East Asia Forum: How to prevent another 1MDB saga

KUALA LUMPUR - The 1Malaysia Development Berhad (1MDB) saga highlights the problems with state-ownership in the Malaysian economy.

According to a report in the East Asia Forum, to prevent such scandals from recurring, Malaysia should first curb the excessive role of the state in business .

Then, it has to put in place institutional mechanisms that subject politicians to proper checks and balances.

Also, there is a need for wider democratic reforms and a clear separation of powers of the executive, legislative and judicial branches of government.

“Malaysia has a long history of high-level financial scandals, some of them involving the country’s government-linked companies (GLCs). Yet, the recent case of 1MDB is particularly shocking. This is the first time that a sitting prime minister is directly implicated,” it notes.

In Malaysia, according to the article by Teck Chi Wong, a Masters student at the Australian National University, GLCs have been used as a tool for politicians to direct benefits to their political supporters or even themselves.

The case of 1MDB, it says, illustrates this problem.

The failure of institutional safeguards to prevent or take action against irregularities that have resulted in the scandal point to major deficiencies within Malaysia’s governance of GLCs.

It says six decades of rule by the United Malays National Organisation, the main ruling party in Malaysia, have undermined Malaysia’s democratic institutions.

“There are now no effective institutional checks and balances on the handling of GLCs by the state and politicians.”

It estimates that GLCs account for approximately 36 per cent of the market capitalisation of Bursa Malaysia and 54 per cent of the benchmark Kuala Lumpur Composite Index. GLCs do not only participate in natural monopolies or strategic industries, but compete with the private sector in highly lucrative businesses such as retail, construction and property development.

In the case of 1MDB, the state-owned investment company also has a huge involvement in property development, through the projects, Tun Razak Exchange (TRX) and Bandar 1Malaysia, it notes.
These projects are particularly controversial, it says, because the land was sold to 1MDB at a very low price by the government.

It says Malaysia should consider adopting the OECD guidelines on corporate governance of state-owned enterprises to benchmark itself against the world’s best practices.

“The guidelines recommend a clear separation between the state’s ownership function and regulatory function, which is currently lacking, particularly in the 1MDB case where the prime minister is the ultimate decision-maker.”
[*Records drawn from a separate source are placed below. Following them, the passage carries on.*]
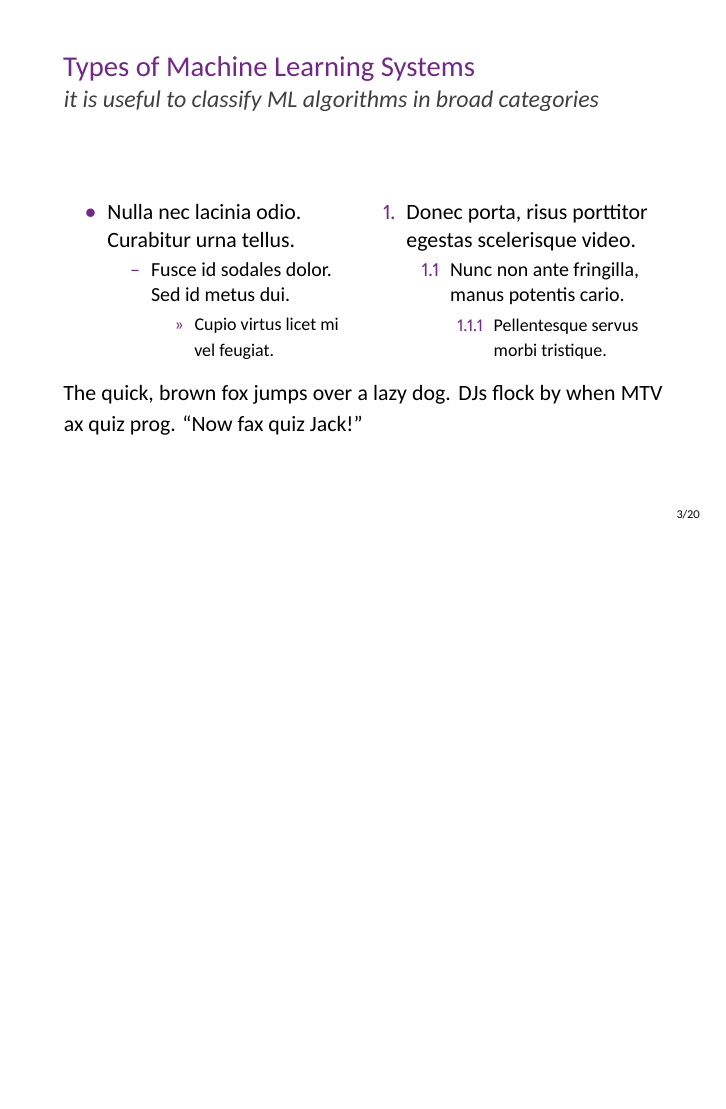
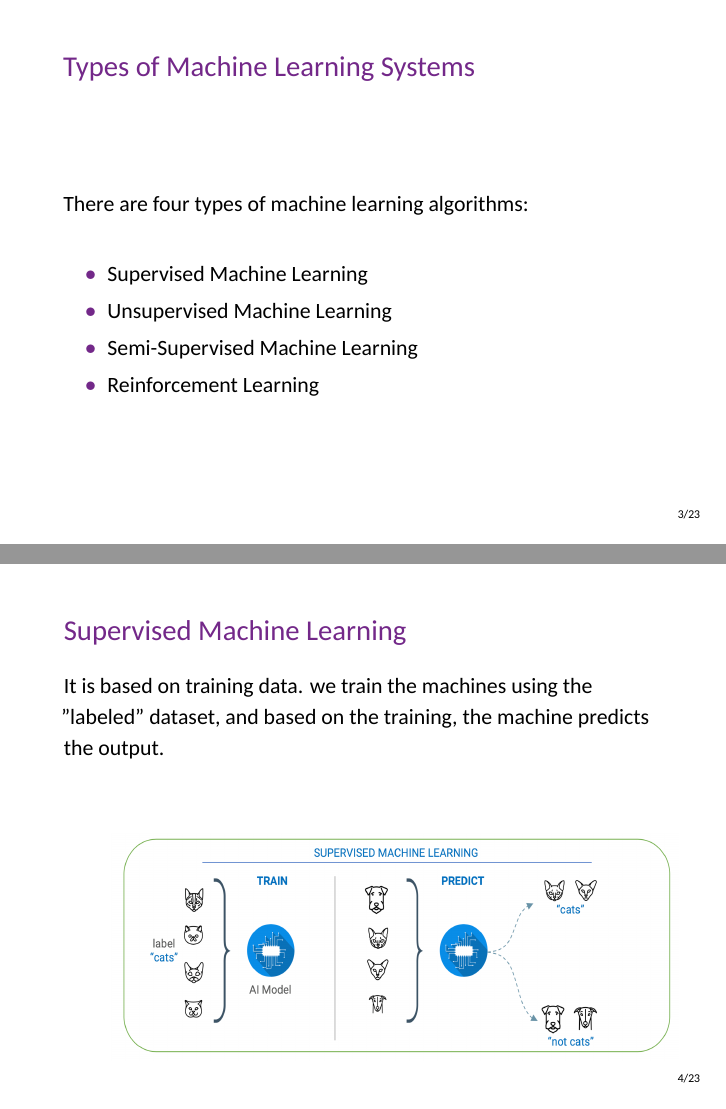
Before and after one commit to mahdilotfi167/cancer-detection, LaTeX slides (law-pdflatex.tex): page 4 of 21 before the commit and pages 4 and 5 of 24 after it, the two joined at a grey line, the shorter picture padded with empty space. Compiled offline with XeLaTeX.

Commit message:
add types of machine learning and explain the first of those

```diff
--- a/law-pdflatex.tex
+++ b/law-pdflatex.tex
@@ -46,32 +46,27 @@
     \end{frame}
     \subsection{Types of Learning}
     \begin{frame}[label=lists]{Types of Machine Learning Systems}
-      \framesubtitle{it is useful to classify ML algorithms in broad categories}
+      There are four types of machine learning algorithms:
+      \newline
       \begin{columns}[onlytextwidth]
-        \column{.5\textwidth}
+        \column{.7\textwidth}
           \begin{itemize}
-            \item Nulla nec lacinia odio. Curabitur urna tellus.
-            \begin{itemize}
-              \item Fusce id sodales dolor. Sed id metus dui.
-              \begin{itemize}
-                \item Cupio virtus licet mi vel feugiat.
-              \end{itemize}
+            \item Supervised Machine Learning
+            \item Unsupervised Machine Learning
+            \item Semi-Supervised Machine Learning
+            \item Reinforcement Learning
             \end{itemize}
-          \end{itemize}
-        \column{.5\textwidth}
-          \begin{enumerate}
-            \item Donec porta, risus porttitor egestas scelerisque video.
-            \begin{enumerate}
-              \item Nunc non ante fringilla, manus potentis cario.
-              \begin{enumerate}
-                \item Pellentesque servus morbi tristique.
-              \end{enumerate}
-            \end{enumerate}
-          \end{enumerate}
       \end{columns}
-      \bigskip
-      \justifying
-      {\uselanguage{english}The quick, brown fox jumps over a lazy
-      dog. DJs flock by when MTV ax quiz prog. “Now fax quiz Jack!”}
+
     \end{frame}
 
+    \begin{frame}[t]{Supervised Machine Learning}
+      It is based on training data. we train the machines using the "labeled" dataset, and based on the training, the machine predicts the output.
+
+      \begin{tikzpicture}[overlay,remember picture]
+        \node[anchor=south east,xshift=-20pt,yshift=20pt]
+          at (current page.south east) {
+            \includegraphics[width=100mm,height=40mm]{resources/supervised-machine-learning}
+          };
+      \end{tikzpicture}%
+    \end{frame}
@@ -77,0 +78 @@
+      It is based on training data. we train the machines using the "labeled" dataset, and based on the training, the machine predicts the output.
```
Also changed, not shown: resources/supervised-machine-learning.png (added), law-pdflatex.tex (15 more changed lines).
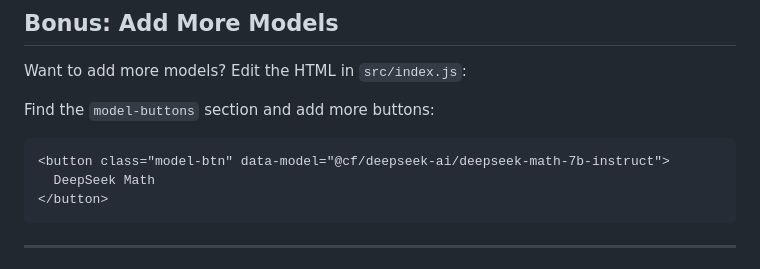
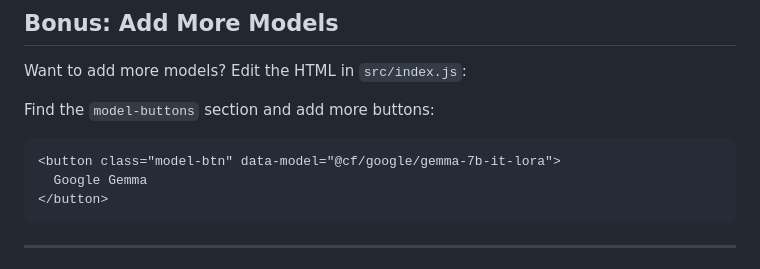
Before and after one commit to pongpisit/cloudflare-workers-workshop, a Markdown page: docs/04-ai-chatbot.md, the part around the change. GitHub-like rendering.

Commit message:
Replace non-working deepseek-math model with Google Gemma

````diff
--- a/docs/04-ai-chatbot.md
+++ b/docs/04-ai-chatbot.md
@@ -469,8 +469,8 @@ Want to add more models? Edit the HTML in `src/index.js`:
 Find the `model-buttons` section and add more buttons:
 
 ```html
-<button class="model-btn" data-model="@cf/deepseek-ai/deepseek-math-7b-instruct">
-  DeepSeek Math
+<button class="model-btn" data-model="@cf/google/gemma-7b-it-lora">
+  Google Gemma
 </button>
 ```
 
````
Also changed, not shown: docs/05-complete-app.md (+1 -1 lines).
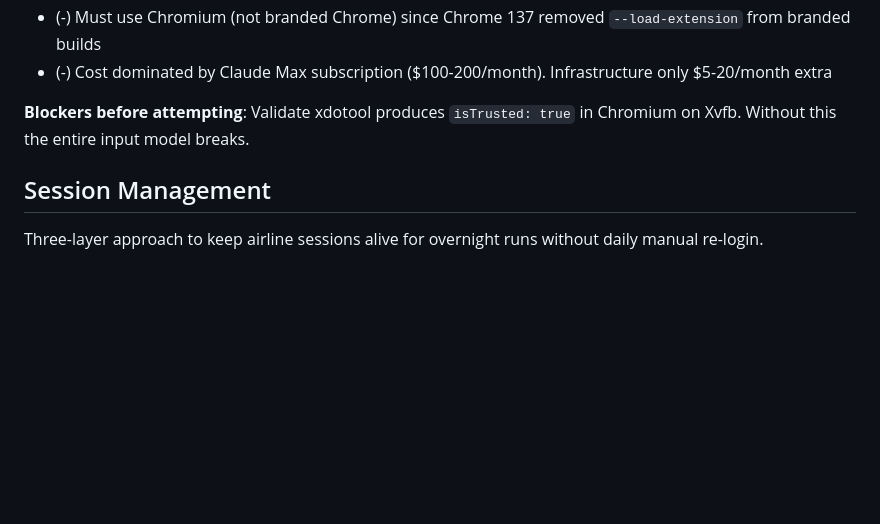
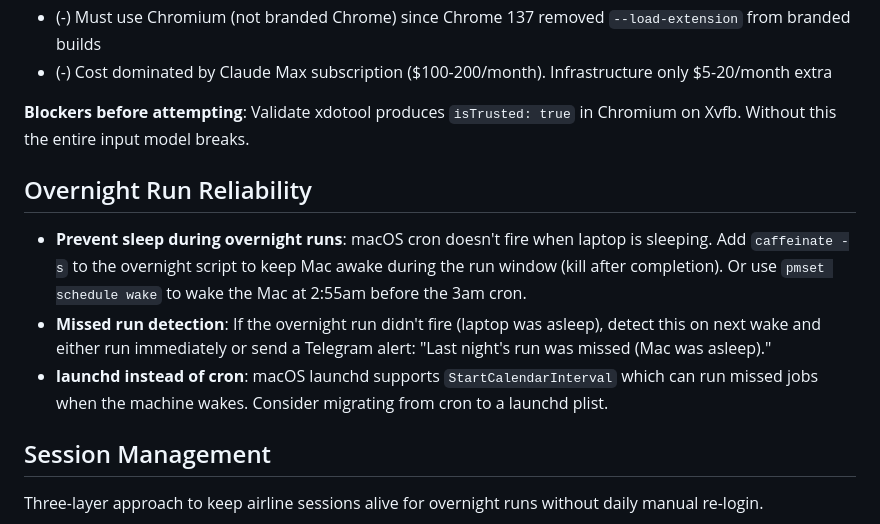
Before and after one commit to dwilliams27/phantom, a Markdown page: docs/enhancements.md, the part around the change. GitHub-like rendering; blank space fills up the shorter version.

Commit message:
add overnight reliability enhancements (sleep prevention, launchd)
Co-Authored-By: Claude Opus 4.6 (1M context) <noreply@anthropic.com>

```diff
--- a/docs/enhancements.md
+++ b/docs/enhancements.md
@@ -35,6 +35,12 @@ Move the entire system to the cloud so it runs without a local Mac.
 
 **Blockers before attempting**: Validate xdotool produces `isTrusted: true` in Chromium on Xvfb. Without this the entire input model breaks.
 
+## Overnight Run Reliability
+
+- **Prevent sleep during overnight runs**: macOS cron doesn't fire when laptop is sleeping. Add `caffeinate -s` to the overnight script to keep Mac awake during the run window (kill after completion). Or use `pmset schedule wake` to wake the Mac at 2:55am before the 3am cron.
+- **Missed run detection**: If the overnight run didn't fire (laptop was asleep), detect this on next wake and either run immediately or send a Telegram alert: "Last night's run was missed (Mac was asleep)."
+- **launchd instead of cron**: macOS launchd supports `StartCalendarInterval` which can run missed jobs when the machine wakes. Consider migrating from cron to a launchd plist.
+
 ## Session Management
 
 Three-layer approach to keep airline sessions alive for overnight runs without daily manual re-login.
```
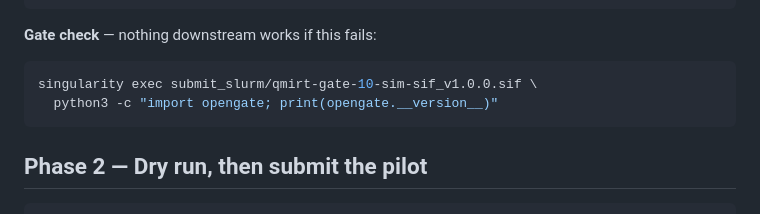
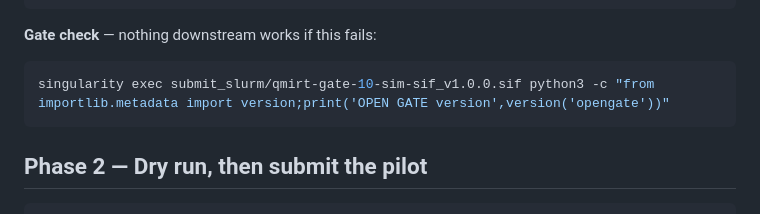
Before and after one commit to fanghandev/qmirt-gate-10-sim, a Markdown page: submit_slurm/expanse_globus_test_plan.md, the part around the change. GitHub-like rendering.

Commit message:
Update gate check command for OpenGate version

````diff
--- a/submit_slurm/expanse_globus_test_plan.md
+++ b/submit_slurm/expanse_globus_test_plan.md
@@ -45,8 +45,7 @@ ls -lh submit_slurm/*.sif
 **Gate check** — nothing downstream works if this fails:
 
 ```bash
-singularity exec submit_slurm/qmirt-gate-10-sim-sif_v1.0.0.sif \
-  python3 -c "import opengate; print(opengate.__version__)"
+singularity exec submit_slurm/qmirt-gate-10-sim-sif_v1.0.0.sif python3 -c "from importlib.metadata import version;print('OPEN GATE version',version('opengate'))"
 ```
 
 ## Phase 2 — Dry run, then submit the pilot
````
Both the state and GLCs must also observe a higher standard of transparency. A clear and consistent ownership policy should be established to define the overall objective of state ownership and the state’s role in corporate governance, according to the article.

This move, it adds, must be complemented by wider reform in Malaysia’s democratic system.

“The problem goes beyond the current prime minister. Lasting reform will require ensuring free and fair elections and a true separation of powers between executive, legislative and judiciary branches as well as strengthening the independence of key institutions, including the central bank and the attorney-general’s office.”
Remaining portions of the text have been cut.